When Supernatural Battles Became Commonplace 3: So this show is pretty much failing as a comedy – it doesn’t have many actual jokes, and what jokes that are there generally aren’t that great. But interestingly enough, I don’t really mind that. At this point, it seems clear that the show is trying to be something more than a comedy, and all its best moments support that quite well. Just like last week’s final apology, this week’s ending conversation between Andou and Tomoyo was by far the highlight – their “Do you want to know?” “Do you want to share?” exchange contained more honesty and trust than most actual romantic dramas. And the framing of this scene was great, too – I really loved how the entire last segment of it was shot from Andou’s perspective, so we very cleary saw Tomoyo’s perspective on him while leaving his own emotions concealed.
The conversation leading up to that exchange was great, too – the show directly laid out the contradictory escapism and desire for acceptance of chuunibyou, making it seem very likely the show will earnestly pursue the emotional contexts of these characters’ lives. Having this show actually take itself serious, and successfully take itself seriously, was one of the last things I was expecting – but if the show wants to actually go somewhere, its steps in that direction have been impressive enough so far.
Rage of Bahamut: Genesis 3: This was very easily my favorite episode yet of Bahamut. It didn’t match the non-stop action/animation rampage of the first episode, but it didn’t have to – its atmosphere was very different but equally good, and more importantly, it actually had some goddamn heart. The episode starts somewhat slow, as the show finally decides to actually tell us what the hell’s going on with the larger plot, but the important part of the episode was Kaisar’s B-turned-A-plot. Kaisar’s always been the most interesting and endearing member of the cast, and this episode was really his chance to shine. We finally heard the full story of his house’s downfall, which he in a very Kaisar move tried to turn into a lesson about family for Rita. It’s just hard not to root for the guy – he’s totally caught up in simplistic ideas of chivalry and knighthood, but in a way that make it clear he just fundamentally wants to do the right thing. And his heart is always 100% on his sleeve. Pairing him up with Sawashiro’s Necromancer Rita is a fantastic choice, and I look forward to seeing the two of them bounce off each other from here out – even though it’s an obvious trick, I was legitimately sad to see Rita “die,” and legitimately happy to see myself fooled. This episode demonstrated an economy of character-building that’s a real great gift to have.

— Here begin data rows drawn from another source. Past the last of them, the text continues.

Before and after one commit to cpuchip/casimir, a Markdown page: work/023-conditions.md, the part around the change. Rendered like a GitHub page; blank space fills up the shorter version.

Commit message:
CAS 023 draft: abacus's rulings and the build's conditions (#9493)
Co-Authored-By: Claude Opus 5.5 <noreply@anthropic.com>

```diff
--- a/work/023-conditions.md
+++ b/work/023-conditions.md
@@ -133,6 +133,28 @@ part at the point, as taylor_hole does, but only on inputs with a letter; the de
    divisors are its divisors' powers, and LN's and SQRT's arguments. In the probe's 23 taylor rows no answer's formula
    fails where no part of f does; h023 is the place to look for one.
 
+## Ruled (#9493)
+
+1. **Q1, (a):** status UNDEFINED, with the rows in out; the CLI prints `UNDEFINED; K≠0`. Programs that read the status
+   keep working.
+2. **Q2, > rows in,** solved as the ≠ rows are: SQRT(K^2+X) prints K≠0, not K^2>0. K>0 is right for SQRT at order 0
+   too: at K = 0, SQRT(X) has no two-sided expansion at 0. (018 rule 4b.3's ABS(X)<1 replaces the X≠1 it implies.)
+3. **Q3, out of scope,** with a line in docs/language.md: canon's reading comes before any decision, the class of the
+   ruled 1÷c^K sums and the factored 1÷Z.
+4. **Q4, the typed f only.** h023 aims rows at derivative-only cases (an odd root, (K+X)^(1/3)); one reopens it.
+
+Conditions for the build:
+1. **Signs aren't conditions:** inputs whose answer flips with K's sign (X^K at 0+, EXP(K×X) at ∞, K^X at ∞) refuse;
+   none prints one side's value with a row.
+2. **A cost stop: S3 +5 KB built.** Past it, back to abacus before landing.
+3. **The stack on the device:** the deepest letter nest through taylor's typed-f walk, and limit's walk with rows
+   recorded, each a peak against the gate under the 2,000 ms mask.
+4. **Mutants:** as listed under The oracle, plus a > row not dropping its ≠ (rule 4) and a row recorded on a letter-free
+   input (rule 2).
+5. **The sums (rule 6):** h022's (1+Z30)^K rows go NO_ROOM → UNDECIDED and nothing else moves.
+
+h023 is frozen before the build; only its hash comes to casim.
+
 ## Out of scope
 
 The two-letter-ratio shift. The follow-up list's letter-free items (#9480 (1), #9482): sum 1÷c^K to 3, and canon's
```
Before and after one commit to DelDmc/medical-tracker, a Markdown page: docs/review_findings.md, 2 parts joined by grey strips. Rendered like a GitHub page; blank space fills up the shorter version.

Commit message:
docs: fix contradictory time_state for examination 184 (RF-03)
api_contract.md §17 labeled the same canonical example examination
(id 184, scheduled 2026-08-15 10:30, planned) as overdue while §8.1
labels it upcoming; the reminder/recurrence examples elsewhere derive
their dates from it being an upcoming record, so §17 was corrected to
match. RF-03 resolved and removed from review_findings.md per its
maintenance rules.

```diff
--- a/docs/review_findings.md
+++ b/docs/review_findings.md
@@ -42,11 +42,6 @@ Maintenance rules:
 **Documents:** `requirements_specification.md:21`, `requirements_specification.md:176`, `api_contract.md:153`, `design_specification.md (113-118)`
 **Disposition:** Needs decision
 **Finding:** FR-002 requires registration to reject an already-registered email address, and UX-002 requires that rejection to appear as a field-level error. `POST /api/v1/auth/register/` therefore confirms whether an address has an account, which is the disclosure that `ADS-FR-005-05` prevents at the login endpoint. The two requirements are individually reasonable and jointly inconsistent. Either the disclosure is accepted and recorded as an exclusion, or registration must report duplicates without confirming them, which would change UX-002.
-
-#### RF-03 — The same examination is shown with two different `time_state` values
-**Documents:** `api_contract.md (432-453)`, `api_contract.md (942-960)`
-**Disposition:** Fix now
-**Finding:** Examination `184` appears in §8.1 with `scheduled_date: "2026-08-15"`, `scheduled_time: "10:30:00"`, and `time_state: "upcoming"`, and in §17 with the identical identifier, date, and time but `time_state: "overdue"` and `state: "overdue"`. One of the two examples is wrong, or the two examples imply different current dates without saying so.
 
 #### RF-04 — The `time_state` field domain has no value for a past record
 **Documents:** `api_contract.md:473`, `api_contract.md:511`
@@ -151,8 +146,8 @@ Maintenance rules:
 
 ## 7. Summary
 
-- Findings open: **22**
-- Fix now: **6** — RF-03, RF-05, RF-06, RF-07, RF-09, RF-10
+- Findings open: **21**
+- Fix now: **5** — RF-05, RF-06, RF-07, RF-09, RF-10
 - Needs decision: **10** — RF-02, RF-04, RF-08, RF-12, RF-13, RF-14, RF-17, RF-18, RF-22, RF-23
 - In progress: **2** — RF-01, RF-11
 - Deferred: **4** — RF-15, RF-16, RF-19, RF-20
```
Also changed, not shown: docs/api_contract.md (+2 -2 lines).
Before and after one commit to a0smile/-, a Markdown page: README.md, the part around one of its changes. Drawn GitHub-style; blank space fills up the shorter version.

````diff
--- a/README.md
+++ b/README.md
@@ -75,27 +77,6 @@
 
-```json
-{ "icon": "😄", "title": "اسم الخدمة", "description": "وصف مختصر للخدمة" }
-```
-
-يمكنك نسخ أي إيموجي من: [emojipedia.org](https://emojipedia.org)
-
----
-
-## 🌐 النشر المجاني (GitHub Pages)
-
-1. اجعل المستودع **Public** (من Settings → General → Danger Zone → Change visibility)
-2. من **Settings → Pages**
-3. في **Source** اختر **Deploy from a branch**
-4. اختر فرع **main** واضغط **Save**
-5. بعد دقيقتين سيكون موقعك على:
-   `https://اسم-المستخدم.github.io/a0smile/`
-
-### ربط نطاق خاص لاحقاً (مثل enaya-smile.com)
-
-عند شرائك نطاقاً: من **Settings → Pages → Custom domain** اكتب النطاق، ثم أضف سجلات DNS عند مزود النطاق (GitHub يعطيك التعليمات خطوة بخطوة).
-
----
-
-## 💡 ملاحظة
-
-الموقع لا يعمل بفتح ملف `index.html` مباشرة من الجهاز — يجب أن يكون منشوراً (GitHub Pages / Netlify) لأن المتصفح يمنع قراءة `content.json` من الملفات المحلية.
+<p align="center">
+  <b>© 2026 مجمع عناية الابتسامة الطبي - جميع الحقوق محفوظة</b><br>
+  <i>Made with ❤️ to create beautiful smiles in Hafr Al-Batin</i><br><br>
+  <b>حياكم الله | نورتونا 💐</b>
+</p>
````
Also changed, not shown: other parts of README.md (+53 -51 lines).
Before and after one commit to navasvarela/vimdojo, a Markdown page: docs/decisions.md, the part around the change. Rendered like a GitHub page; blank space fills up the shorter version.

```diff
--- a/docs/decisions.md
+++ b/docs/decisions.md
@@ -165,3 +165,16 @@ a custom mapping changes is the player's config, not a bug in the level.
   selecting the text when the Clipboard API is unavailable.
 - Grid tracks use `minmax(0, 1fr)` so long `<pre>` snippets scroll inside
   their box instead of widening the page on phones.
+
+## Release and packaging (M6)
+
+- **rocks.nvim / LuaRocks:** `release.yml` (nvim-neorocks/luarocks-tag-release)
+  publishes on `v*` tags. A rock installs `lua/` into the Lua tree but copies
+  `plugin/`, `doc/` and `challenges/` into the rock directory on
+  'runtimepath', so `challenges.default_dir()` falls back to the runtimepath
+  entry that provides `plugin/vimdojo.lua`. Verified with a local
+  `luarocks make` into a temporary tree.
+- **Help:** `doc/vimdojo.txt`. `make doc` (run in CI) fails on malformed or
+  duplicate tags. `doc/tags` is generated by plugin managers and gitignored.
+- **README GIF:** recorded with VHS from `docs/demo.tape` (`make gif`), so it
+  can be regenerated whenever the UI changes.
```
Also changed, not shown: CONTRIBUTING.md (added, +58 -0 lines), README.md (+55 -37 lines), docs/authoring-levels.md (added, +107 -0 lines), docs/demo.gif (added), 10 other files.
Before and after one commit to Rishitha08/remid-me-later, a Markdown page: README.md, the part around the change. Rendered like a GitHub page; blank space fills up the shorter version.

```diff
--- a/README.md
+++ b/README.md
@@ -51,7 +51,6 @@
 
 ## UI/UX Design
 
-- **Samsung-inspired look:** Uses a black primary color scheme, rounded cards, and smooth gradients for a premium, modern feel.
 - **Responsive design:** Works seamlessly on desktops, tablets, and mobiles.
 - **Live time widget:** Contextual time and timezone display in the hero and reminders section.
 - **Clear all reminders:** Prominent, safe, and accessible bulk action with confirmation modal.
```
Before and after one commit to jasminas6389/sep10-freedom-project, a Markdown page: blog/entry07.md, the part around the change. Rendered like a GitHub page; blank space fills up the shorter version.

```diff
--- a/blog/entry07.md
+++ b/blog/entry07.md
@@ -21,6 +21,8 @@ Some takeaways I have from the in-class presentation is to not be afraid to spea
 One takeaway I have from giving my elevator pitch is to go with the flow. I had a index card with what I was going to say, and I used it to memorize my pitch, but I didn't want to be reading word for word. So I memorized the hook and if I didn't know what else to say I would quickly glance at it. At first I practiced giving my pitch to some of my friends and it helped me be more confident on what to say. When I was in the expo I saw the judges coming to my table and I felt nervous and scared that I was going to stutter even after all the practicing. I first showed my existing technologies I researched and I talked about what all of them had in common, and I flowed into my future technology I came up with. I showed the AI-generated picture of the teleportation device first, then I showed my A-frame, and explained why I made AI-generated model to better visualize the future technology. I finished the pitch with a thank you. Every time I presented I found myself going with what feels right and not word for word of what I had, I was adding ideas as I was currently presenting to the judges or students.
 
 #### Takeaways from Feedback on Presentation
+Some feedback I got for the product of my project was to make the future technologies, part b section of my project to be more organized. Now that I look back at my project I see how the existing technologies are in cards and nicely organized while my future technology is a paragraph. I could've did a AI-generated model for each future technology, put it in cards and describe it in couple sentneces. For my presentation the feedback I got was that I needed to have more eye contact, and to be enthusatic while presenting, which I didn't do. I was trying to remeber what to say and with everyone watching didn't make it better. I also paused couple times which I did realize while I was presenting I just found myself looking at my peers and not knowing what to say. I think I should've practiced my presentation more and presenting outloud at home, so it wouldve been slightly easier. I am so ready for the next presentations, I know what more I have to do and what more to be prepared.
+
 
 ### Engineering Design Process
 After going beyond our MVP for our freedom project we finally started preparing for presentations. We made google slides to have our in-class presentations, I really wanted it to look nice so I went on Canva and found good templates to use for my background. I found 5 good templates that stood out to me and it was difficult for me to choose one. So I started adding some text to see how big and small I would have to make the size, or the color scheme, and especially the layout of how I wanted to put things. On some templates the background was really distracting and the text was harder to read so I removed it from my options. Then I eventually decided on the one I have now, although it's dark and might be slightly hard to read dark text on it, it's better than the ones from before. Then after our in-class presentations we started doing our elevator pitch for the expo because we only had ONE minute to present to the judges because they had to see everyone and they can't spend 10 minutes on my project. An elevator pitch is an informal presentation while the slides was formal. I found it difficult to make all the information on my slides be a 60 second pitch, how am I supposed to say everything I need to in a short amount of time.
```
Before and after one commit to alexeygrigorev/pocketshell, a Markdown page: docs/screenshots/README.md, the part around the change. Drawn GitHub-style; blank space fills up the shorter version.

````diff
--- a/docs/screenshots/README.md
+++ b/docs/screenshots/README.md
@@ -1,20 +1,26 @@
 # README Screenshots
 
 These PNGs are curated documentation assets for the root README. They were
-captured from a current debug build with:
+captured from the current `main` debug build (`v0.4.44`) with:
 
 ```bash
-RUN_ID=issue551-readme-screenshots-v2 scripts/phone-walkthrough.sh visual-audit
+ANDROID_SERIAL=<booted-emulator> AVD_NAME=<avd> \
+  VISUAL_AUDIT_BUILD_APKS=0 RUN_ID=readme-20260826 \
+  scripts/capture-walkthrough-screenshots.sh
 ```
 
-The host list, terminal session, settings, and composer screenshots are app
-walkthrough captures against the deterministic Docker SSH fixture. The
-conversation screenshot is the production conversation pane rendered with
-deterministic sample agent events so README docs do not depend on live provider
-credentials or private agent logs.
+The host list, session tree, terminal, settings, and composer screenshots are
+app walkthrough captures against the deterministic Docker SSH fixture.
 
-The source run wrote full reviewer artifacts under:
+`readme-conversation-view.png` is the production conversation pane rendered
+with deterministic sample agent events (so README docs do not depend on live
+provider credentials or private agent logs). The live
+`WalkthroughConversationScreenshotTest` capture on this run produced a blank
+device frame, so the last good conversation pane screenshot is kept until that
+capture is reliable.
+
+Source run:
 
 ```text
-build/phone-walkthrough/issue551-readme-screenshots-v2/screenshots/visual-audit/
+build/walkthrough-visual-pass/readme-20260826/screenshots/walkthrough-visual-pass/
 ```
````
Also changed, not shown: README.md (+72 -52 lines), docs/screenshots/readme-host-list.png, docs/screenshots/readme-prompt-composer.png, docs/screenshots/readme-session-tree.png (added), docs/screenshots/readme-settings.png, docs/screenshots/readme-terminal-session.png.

I mentioned the atmosphere at the beginning, and that deserves a little more praise, too. We transitioned smoothly from upbeat adventure to somber horror story, but the show didn’t seem any less comfortable here – the episode wasn’t scary, but the mood was set well, and the backgrounds were beautiful in their decay. Plus the one big fight scene was great as always – not only was the animation itself very fluid and kinetic, but the direction also bounced from one character to the next with a very natural rhythm. Bahamut continues to thoroughly impress.